A Colorado Springs company that bills itself as one of the nation’s largest hemp oil suppliers wants to more than quadruple the size of its local operation to accommodate a rapidly growing market for its products.
Whole Hemp Company, which does business as Folium Biosciences, cultivates and develops hemp near La Junta in southeast Colorado.
The harvested and dried product is transported to a 10,000-square-foot oil extraction plant at Folium’s headquarters at 828 Wooten Road, between Platte Avenue and Galley Road, on the Springs’ east side, where it produces hemp oil that’s sold to wholesale customers globally. Its products are used for health and wellness, personal care and pet health, among other applications, the company says.
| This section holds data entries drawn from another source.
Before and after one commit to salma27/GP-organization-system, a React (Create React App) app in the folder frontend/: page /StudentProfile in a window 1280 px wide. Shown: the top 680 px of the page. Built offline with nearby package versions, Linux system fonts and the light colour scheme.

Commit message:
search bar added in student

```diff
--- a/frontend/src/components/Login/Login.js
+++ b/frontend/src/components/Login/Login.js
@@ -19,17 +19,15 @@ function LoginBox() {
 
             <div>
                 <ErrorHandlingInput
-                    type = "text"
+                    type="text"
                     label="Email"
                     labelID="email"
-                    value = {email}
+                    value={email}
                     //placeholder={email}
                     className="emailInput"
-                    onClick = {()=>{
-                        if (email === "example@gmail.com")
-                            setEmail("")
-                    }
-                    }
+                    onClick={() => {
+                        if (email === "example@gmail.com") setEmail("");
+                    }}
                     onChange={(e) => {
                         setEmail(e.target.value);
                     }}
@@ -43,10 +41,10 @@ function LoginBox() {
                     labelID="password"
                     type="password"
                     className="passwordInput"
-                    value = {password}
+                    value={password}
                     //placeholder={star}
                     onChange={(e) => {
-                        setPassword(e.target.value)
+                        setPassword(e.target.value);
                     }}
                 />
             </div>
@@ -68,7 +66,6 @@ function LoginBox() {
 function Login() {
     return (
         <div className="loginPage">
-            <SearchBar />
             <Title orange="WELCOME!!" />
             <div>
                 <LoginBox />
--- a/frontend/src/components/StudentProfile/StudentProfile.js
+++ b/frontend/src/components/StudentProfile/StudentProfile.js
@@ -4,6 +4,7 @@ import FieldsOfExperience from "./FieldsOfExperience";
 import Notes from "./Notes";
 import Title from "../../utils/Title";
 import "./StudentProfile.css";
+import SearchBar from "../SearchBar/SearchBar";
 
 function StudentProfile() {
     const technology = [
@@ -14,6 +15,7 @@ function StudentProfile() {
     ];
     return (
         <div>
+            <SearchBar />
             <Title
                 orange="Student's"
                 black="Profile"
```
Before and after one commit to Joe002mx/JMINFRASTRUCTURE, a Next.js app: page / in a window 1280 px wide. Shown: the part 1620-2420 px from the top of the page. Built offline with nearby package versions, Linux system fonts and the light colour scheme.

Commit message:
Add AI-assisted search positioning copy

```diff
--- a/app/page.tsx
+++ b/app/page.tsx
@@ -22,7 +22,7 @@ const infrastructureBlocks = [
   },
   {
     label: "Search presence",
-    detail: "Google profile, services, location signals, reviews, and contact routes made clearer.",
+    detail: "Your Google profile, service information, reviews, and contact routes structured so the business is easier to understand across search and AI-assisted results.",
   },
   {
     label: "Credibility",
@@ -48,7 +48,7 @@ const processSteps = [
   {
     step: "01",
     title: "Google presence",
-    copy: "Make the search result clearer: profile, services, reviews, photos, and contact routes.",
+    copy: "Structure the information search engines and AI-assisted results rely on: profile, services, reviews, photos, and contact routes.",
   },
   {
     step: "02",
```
Now nearly 3 years old, Folium says it has outgrown its current space and wants to lease an additional 45,000 square feet in a nearby building at 615 Wooten, according to a proposal it’s submitted to the city’s Land Use Review Division. Most of the additional space would be used for hemp oil extraction, while it also would accommodate storage and offices.
Besides adding more space, Folium would increase its workforce to 50 people from 20, said Raj Gupta, Folium’s chief scientific officer. About half of the new jobs would be skilled-labor positions – chemists, engineers and managers whose salaries would average more than $100,000 a year. The hemp oil process, in effect, is a high-tech manufacturing operation that requires employees with advanced skills, Gupta said.
Folium is a privately held company, and Gupta declined to disclose sales figures. But he said the company is doing well, and expects to be a “significant player” in an industry where sales of hemp products could eventually be in the “tens of billions of dollars.” One hemp industry trade group, the California-based Hemp Industries Association, estimated the U.S. retail market for all hemp products at $573 million in 2015.
“Our sales are doing well, revenue is increasing rapidly,” Gupta said. “There’s so much pent-up demand for our products.”
The growth and cultivation of hemp became legal in Colorado when state voters approved Amendment 64 in 2012. While the amendment is widely known for permitting recreational marijuana sales in the state, it also legalized hemp production.